Simple sensor detects fluoride levels in drinking waterS. Himmelstein | December 17, 2019
In the controlled doses found in toothpaste and many municipal water supplies, fluoride contributes to dental and bone health. However, exposure to excess waterborne concentrations that occur naturally in some regions can cause skeletal fluorosis. A simple biosensor has been engineered at Northwestern University for use by anyone in the field to detect potentially dangerous levels of fluoride in drinking water.
The inexpensive detector takes its cue from the bacterial reaction to fluoride, which is to rely on RNA to sense toxic levels and initiate a detoxification process. The researchers freeze-dried this RNA reaction, stored it in a test tube and used a pipette to draw just 20 micoliters of water from the source being tested. The rehydrated RNA will turn the water yellow after two hours if elevated fluoride concentrations are present.
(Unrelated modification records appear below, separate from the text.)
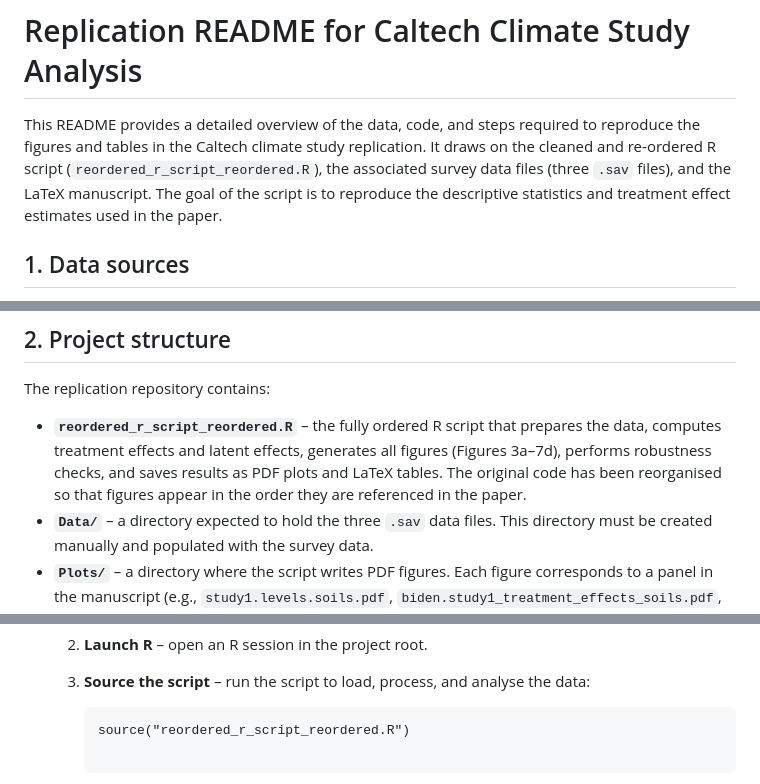
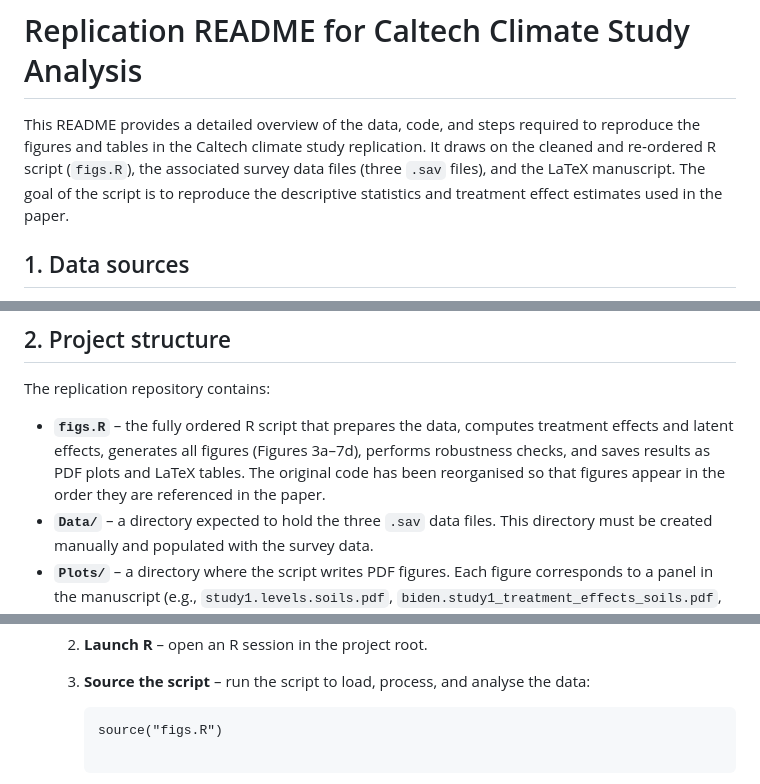
Before and after one commit to danielEbanks/sci-trust-replication, a Markdown page: README.md, 3 parts joined by grey strips. Drawn GitHub-style.

````diff
--- a/README.md
+++ b/README.md
@@ -1,6 +1,6 @@
 # Replication README for Caltech Climate Study Analysis
 
-This README provides a detailed overview of the data, code, and steps required to reproduce the figures and tables in the Caltech climate study replication.  It draws on the cleaned and re‐ordered R script (`reordered_r_script_reordered.R`), the associated survey data files (three `.sav` files), and the LaTeX manuscript.  The goal of the script is to reproduce the descriptive statistics and treatment effect estimates used in the paper.
+This README provides a detailed overview of the data, code, and steps required to reproduce the figures and tables in the Caltech climate study replication.  It draws on the cleaned and re‐ordered R script (`figs.R`), the associated survey data files (three `.sav` files), and the LaTeX manuscript.  The goal of the script is to reproduce the descriptive statistics and treatment effect estimates used in the paper.
 
 ## 1. Data sources
 
@@ -18,7 +18,7 @@ Each `.sav` file is a SPSS file.  The replication script uses the `haven` packag
 
 The replication repository contains:
 
-* **`reordered_r_script_reordered.R`** – the fully ordered R script that prepares the data, computes treatment effects and latent effects, generates all figures (Figures 3a–7d), performs robustness checks, and saves results as PDF plots and LaTeX tables.  The original code has been reorganised so that figures appear in the order they are referenced in the paper.
+* **`figs.R`** – the fully ordered R script that prepares the data, computes treatment effects and latent effects, generates all figures (Figures 3a–7d), performs robustness checks, and saves results as PDF plots and LaTeX tables.  The original code has been reorganised so that figures appear in the order they are referenced in the paper.
 * **`Data/`** – a directory expected to hold the three `.sav` data files.  This directory must be created manually and populated with the survey data.
 * **`Plots/`** – a directory where the script writes PDF figures.  Each figure corresponds to a panel in the manuscript (e.g., `study1.levels.soils.pdf`, `biden.study1_treatment_effects_soils.pdf`, etc.).  If the directory does not exist, R will create it when running the script.
 * **`Tables/`** – (optional) the script writes LaTeX table files (via `xtable`) into this directory.  These can be included in the manuscript with `\input{}` commands.
@@ -60,7 +60,7 @@ To reproduce the analysis, you need:
    3. **Source the script** – run the script to load, process, and analyse the data:
 
       ```
-      source("reordered_r_script_reordered.R")
+      source("figs.R")
 
       ```
 
````
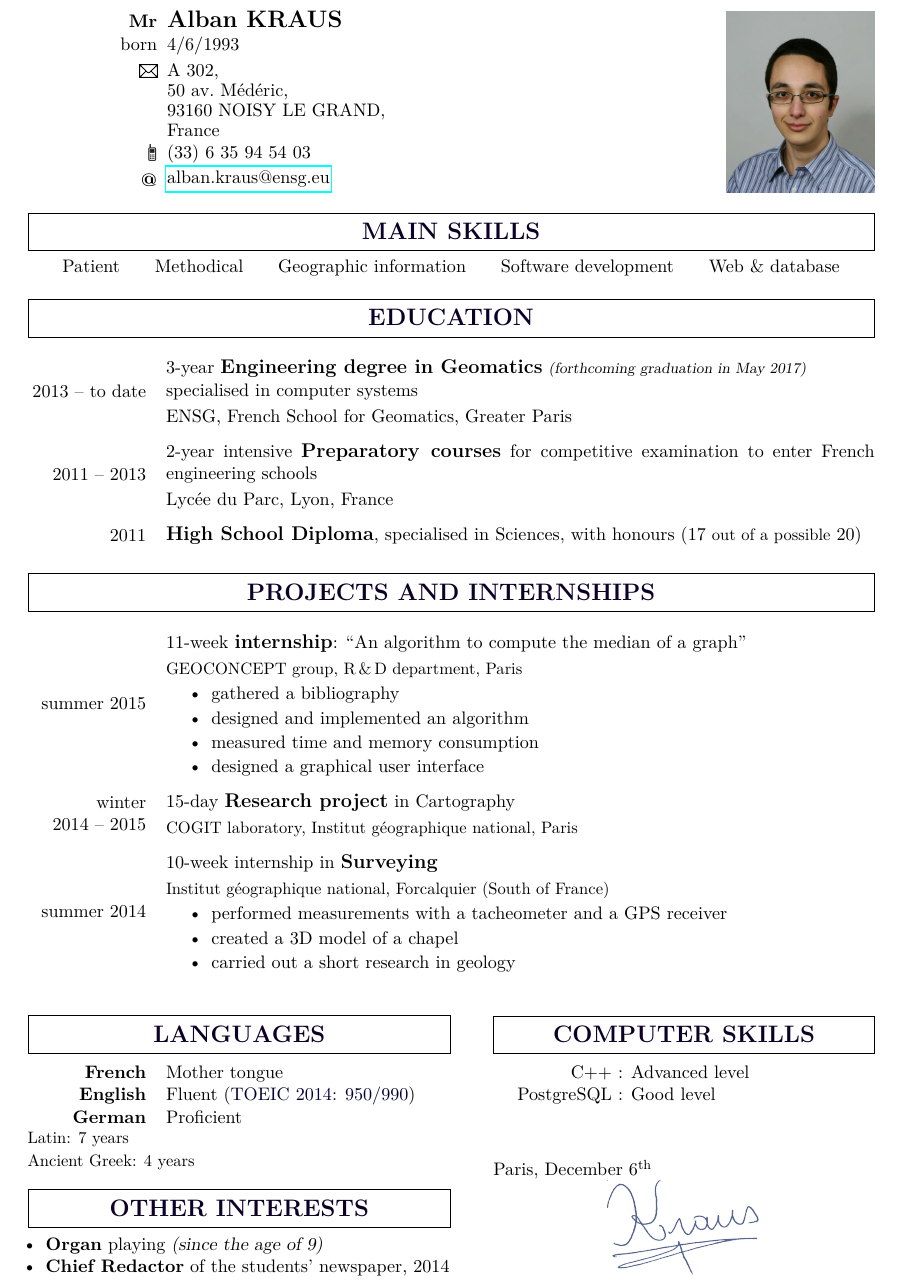
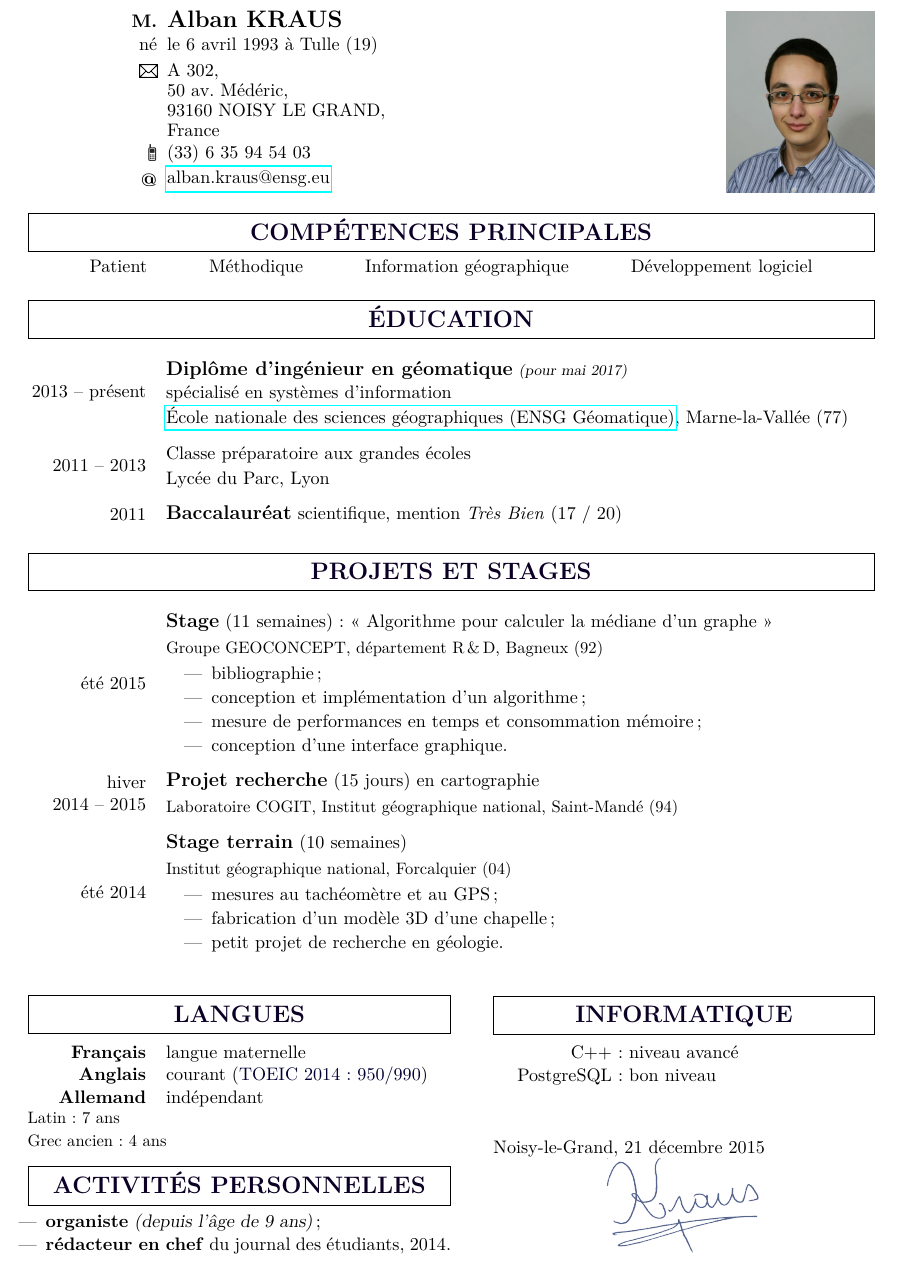
Before and after one commit to alkra/Curriculum-Vit-, a LaTeX CV (cv.tex, which reads fr/1-personal-informations.tex, fr/2-skills.tex, fr/3-education.tex): part of the page, cut so that both start at the same text. Compiled offline with pdfLaTeX.

Commit message:
French version (general) – Release v. 1.1

```diff
--- a/cv.tex
+++ b/cv.tex
@@ -37,9 +37,9 @@
 \usepackage[utf8]{inputenc} % Setting the encoding of the file
 
 \newcommand\imgdir{imgs/}
-\newcommand\lang{en}
+\newcommand\lang{fr}
 
-\usepackage{cv}
+\usepackage[\lang]{cv}
 
 \newlength{\englishbox} % For the TOEIC parbox
 \settowidth{\englishbox}{\textbf{English}}
--- /dev/null
+++ b/fr/1-personal-informations.tex
@@ -0,0 +1,37 @@
+\newcommand\piMail{%
+  \raisebox{-1pt}{%
+    \includegraphics[width=1em, height=1em, keepaspectratio=true]{\imgdir Mail}%
+  }%
+}%
+%
+\newcommand\piMobile{%
+  \raisebox{-1.5pt}{%
+    \includegraphics[width=1em, height=1em, keepaspectratio=true]{\imgdir Mobile}%
+  }%
+}%
+%
+\newcommand\piEmail{%
+  \textbf{@}%
+}%
+%
+\begin{tabularx}{\textwidth}{@{}d X@{}}
+  \textbf{M.} & {\Large\textbf{Alban KRAUS}}\\
+
+  né & le 6 avril 1993 à Tulle (19)\\[2pt]
+
+  \piMail & \foreignlanguage{french}{A~302,}\\[-1.5pt]
+  & \foreignlanguage{french}{50 av. Médéric,}\\[-1.5pt]
+  & \foreignlanguage{french}{93160 NOISY LE GRAND,}\\[-1.5pt]
+  & \foreignlanguage{french}{France}\\
+
+  \piMobile & (33) 6 35 94 54 03\\
+
+  \vspace{3pt}
+
+  \piEmail & \Href{mailto:alban.kraus@ensg.eu}{\mbox{alban.kraus@ensg.eu}}\\
+\end{tabularx}
+
+%%% Local Variables:
+%%% mode: latex
+%%% TeX-master: "../cv"
+%%% End:
--- /dev/null
+++ b/fr/2-skills.tex
@@ -0,0 +1,13 @@
+\cvtitle{Compétences principales}
+
+\makebox[\textwidth][s]{
+  \mbox{Patient}
+  \mbox{Méthodique}
+  \mbox{Information géographique}
+  \mbox{Développement logiciel}
+}
+
+%%% Local Variables:
+%%% mode: latex
+%%% TeX-master: "../cv"
+%%% End:
--- /dev/null
+++ b/fr/3-education.tex
@@ -0,0 +1,27 @@
+\cvtitle{Éducation}
+
+\begin{tabu} to \linewidth{@{}d X@{}}
+  2013 -- présent & \content{%
+    \education{Diplôme d'ingénieur en géomatique}
+    {\footnotesize\slshape (pour mai 2017)}\\
+    spécialisé en systèmes d'information
+
+    \href{www.ensg.eu}{%
+      École nationale des sciences géographiques (ENSG Géomatique)%
+    }, Marne-la-Vallée (77)%
+  }\\
+
+  2011 -- 2013 & \content{%
+    Classe préparatoire aux grandes écoles
+
+    Lycée du Parc, Lyon%
+  }\\
+
+  2011 & \education{Baccalauréat} scientifique,
+  mention \emph{Très Bien} (17 / 20)\\
+\end{tabu}
+
+%%% Local Variables:
+%%% mode: latex
+%%% TeX-master: "../cv"
+%%% End:
--- /dev/null
+++ b/fr/4-work.tex
@@ -0,0 +1,46 @@
+\input{\lang/work}
+
+\newif\ifstruct       % IT3 structuration project
+\newif\ifopenglT      % opengl IT3 project
+\newif\ifgeoconcept   % IT2 internship
+\newif\ifdevelopement % IT2 developement project
+\newif\ifresearch     % IT2 research project
+\newif\ifforcalquier  % IT1 Forcalquier internship
+
+\structfalse
+\openglTfalse
+\geoconcepttrue
+\developementfalse
+\researchtrue
+\forcalquiertrue
+
+\cvtitle{Projets et stages}
+
+\begin{tabu} to \linewidth {@{}d X@{}}
+  \ifstruct
+  \fi
+
+  \ifopenglT
+  \fi
+
+  \ifgeoconcept
+  \geoconceptdate & \content{\geoconceptcont}\\
+  \fi
+
+  \ifdevelopement
+  \developementdate & \content{\developementcont}\\
+  \fi
+
+  \ifresearch
+  \researchdate & \content{\researchcont}\\
+  \fi
+
+  \ifforcalquier
+  \forcalquierdate & \content{\forcalquiercont}\\
+  \fi
+\end{tabu}
+
+%%% Local Variables:
+%%% mode: latex
+%%% TeX-master: "../cv"
+%%% End:
--- /dev/null
+++ b/fr/5-languages.tex
@@ -0,0 +1,18 @@
+\cvtitle{Langues}
+
+\begin{tabularx}{\textwidth}{@{}d X@{}}
+  \textbf{Français} & langue maternelle\\
+  \textbf{Anglais} & courant (\textcolor{english}{TOEIC 2014 : $950 / 990$})\\
+  \textbf{Allemand} & indépendant\\
+\end{tabularx}
+
+\vspace{0.5pt}
+
+{\small
+  Latin~: 7 ans\\
+  Grec ancien~: 4 ans}
+
+%%% Local Variables:
+%%% mode: latex
+%%% TeX-master: "../cv"
+%%% End:
--- /dev/null
+++ b/fr/6-computer.tex
@@ -0,0 +1,11 @@
+\cvtitle{Informatique}
+
+\begin{tabularx}{\textwidth}{@{}d @{ : } X@{}}
+  C++ & niveau avancé\\
+  PostgreSQL & bon niveau\\
+\end{tabularx}
+
+%%% Local Variables:
+%%% mode: latex
+%%% TeX-master: "../cv"
+%%% End:
--- /dev/null
+++ b/fr/7-interests.tex
@@ -0,0 +1,21 @@
+\cvtitle{Activités personnelles}
+
+\begin{itemize}[leftmargin=1em]
+  \itemsep0pt \parsep0pt \parskip0pt
+% \item karaté, 2003--2008 ;
+\item \textbf{organiste} \textsl{(depuis l'âge de 9 ans)}
+  % :
+  % \begin{itemize}
+  %   \itemsep0pt \parsep0pt \parskip0pt
+  % \item accompanied several masses
+  % \item took part in concerts (J.\/S.~Bach)
+  % \item good level in music reading
+  % \end{itemize}
+  ;
+\item \textbf{rédacteur en chef} du journal des étudiants, 2014.
+\end{itemize}
+
+%%% Local Variables:
+%%% mode: latex
+%%% TeX-master: "../cv"
+%%% End:
--- /dev/null
+++ b/fr/8-sign.tex
@@ -0,0 +1,12 @@
+Noisy-le-Grand, 21 décembre 2015
+
+\ifprinted
+\else
+  \centering
+  \includegraphics[width=0.4\textwidth]{\imgdir Sign}
+\fi
+
+%%% Local Variables:
+%%% mode: latex
+%%% TeX-master: "../cv"
+%%% End:
--- /dev/null
+++ b/fr/work.tex
@@ -0,0 +1,25 @@
+\newcommand\IGN{%
+  \foreignlanguage{french}{Institut géographique national}%
+}
+
+\newcommand\structdate{hiver \linebreak[1] 2015 -- 2016}
+
+\newcommand\openglTdate{automne 2015}
+
+\newcommand\geoconceptdate{été 2015}
+\newcommand\geoconceptcont{%
+  \work{Stage} (11 semaines):
+  «~Algorithme pour calculer la médiane d'un graphe~»
+
+  {\small Groupe GEOCONCEPT, département R\,\&\,D, Bagneux (92)}
+
+  \begin{itemize}
+    \itemsep1pt \parsep0pt \parskip0pt
+  \item bibliographie ;
+  \item conception et implémentation d'un algorithme ;
+  \item mesure de performances en temps et consommation mémoire ;
+  \item conception d'une interface graphique.
+  \end{itemize}
+}
+
+\newcommand\developementdate{printemps 2015}
@@ -0,0 +36,28 @@
+\newcommand\researchcont{%
+  \work{Projet recherche} (15 jours)
+  en cartographie
+
+  {\small Laboratoire COGIT,
+    \IGN,
+    Saint-Mandé (94)}
+}
+
+\newcommand\forcalquierdate{été 2014}
+\newcommand\forcalquiercont{%
+  \work{Stage terrain} (10 semaines)
+
+  {\small\IGN,
+    Forcalquier (04)}
+
+  \begin{itemize}
+    \itemsep1pt \parsep0pt \parskip0pt
+  \item mesures au tachéomètre et au GPS ;
+  \item fabrication d'un modèle 3D d'une chapelle ;
+  \item petit projet de recherche en géologie.
+  \end{itemize}
+}
+
+%%% Local Variables:
+%%% mode: latex
+%%% TeX-master: "cv"
+%%% End:
```
Also changed, not shown: cv.sty (+37 -2 lines), fr/work.tex (10 more changed lines).
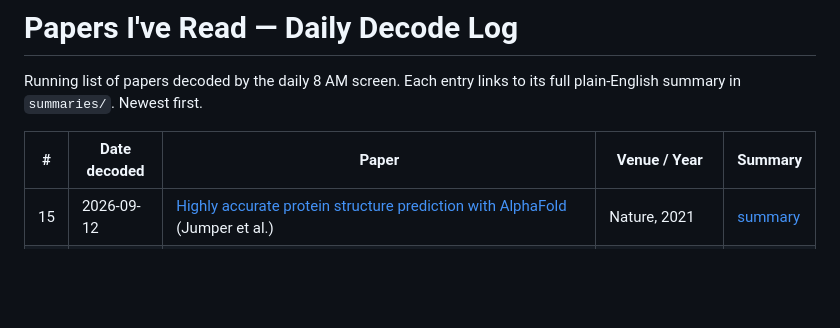
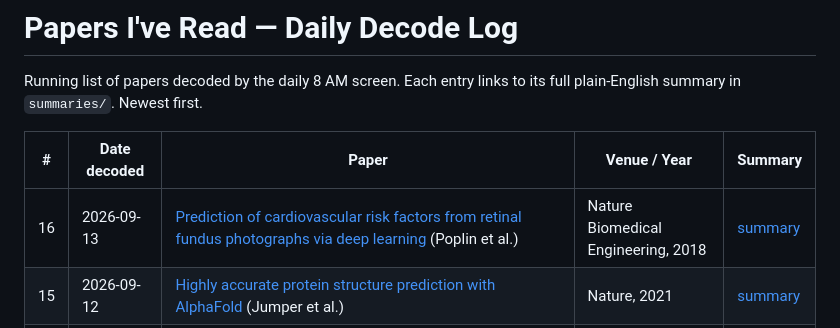
Before and after one commit to eshin01/Academic-Paper-Decoder, a Markdown page: reading-list/index.md, the part around the change. Rendered like a GitHub page; blank space fills up the shorter version.

```diff
--- a/reading-list/index.md
+++ b/reading-list/index.md
@@ -5,6 +5,7 @@ its full plain-English summary in `summaries/`. Newest first.
 
 | # | Date decoded | Paper | Venue / Year | Summary |
 |---|---|---|---|---|
+| 16 | 2026-09-13 | [Prediction of cardiovascular risk factors from retinal fundus photographs via deep learning](https://doi.org/10.1038/s41551-018-0195-0) (Poplin et al.) | Nature Biomedical Engineering, 2018 | [summary](summaries/2026-09-13-poplin-retinal-cardiovascular-risk.md) |
 | 15 | 2026-09-12 | [Highly accurate protein structure prediction with AlphaFold](https://doi.org/10.1038/s41586-021-03819-2) (Jumper et al.) | Nature, 2021 | [summary](summaries/2026-09-12-jumper-alphafold-protein-structure.md) |
 | 14 | 2026-09-11 | [Adversarial attacks on medical machine learning](https://doi.org/10.1126/science.aaw4399) (Finlayson et al.) — *Policy Forum, not a research study* | Science, 2019 | [summary](summaries/2026-09-11-finlayson-adversarial-attacks-medical-ml.md) |
 | 13 | 2026-09-10 | [External Validation of a Widely Implemented Proprietary Sepsis Prediction Model in Hospitalized Patients](https://doi.org/10.1001/jamainternmed.2021.2626) (Wong et al.) | JAMA Internal Medicine, 2021 | [summary](summaries/2026-09-10-wong-epic-sepsis-model-external-validation.md) |
```
Also changed, not shown: reading-list/queue.md (+1 -1 lines), reading-list/summaries/2026-09-13-poplin-retinal-cardiovascular-risk.md (added, +124 -0 lines).
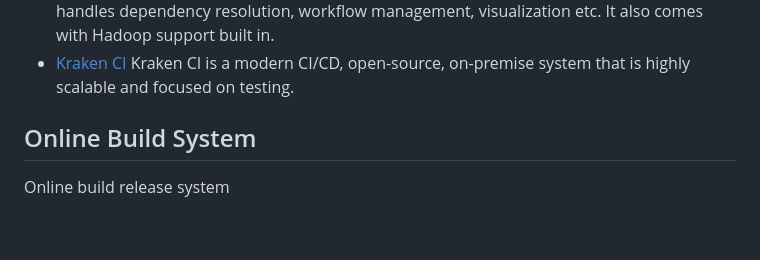
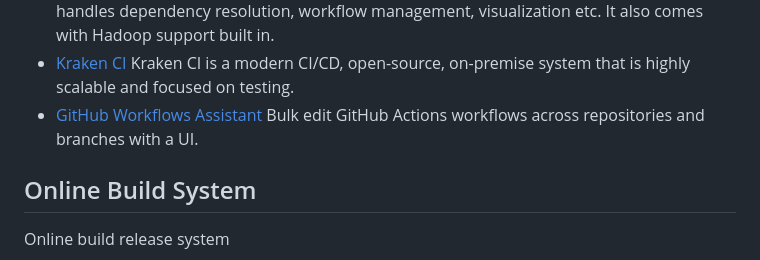
Before and after one commit to cicdops/awesome-ciandcd, a Markdown page: README.md, the part around the change. Drawn GitHub-style; blank space fills up the shorter version.

Commit message:
Add GitHub Workflows Assistant under Build And Release System

```diff
--- a/README.md
+++ b/README.md
@@ -78,6 +78,7 @@ and developer-friendly build server out of the box
 * [Drone CI](https://drone.io/) Drone is a Continuous Delivery system built on container technology. Drone uses a simple YAML configuration file, a superset of docker-compose, to define and execute Pipelines inside Docker containers.
 * [Luigi](https://github.com/spotify/luigi) Luigi is a Python module that helps you build complex pipelines of batch jobs. It handles dependency resolution, workflow management, visualization etc. It also comes with Hadoop support built in.
 * [Kraken CI](https://kraken.ci) Kraken CI is a modern CI/CD, open-source, on-premise system that is highly scalable and focused on testing.
+* [GitHub Workflows Assistant](https://github.com/puzl-cloud/github-workflow-assistant)  Bulk edit GitHub Actions workflows across repositories and branches with a UI.
 
 ## Online Build System
 Online build release system
```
The method was demonstrated to detect fluoride at levels above 2 parts per million, the U.S. Environmental Protection Agency’s most stringent regulatory standard, in both laboratory and field conditions. The researchers will next explore different types of engineered RNA to test for other potentially harmful substances.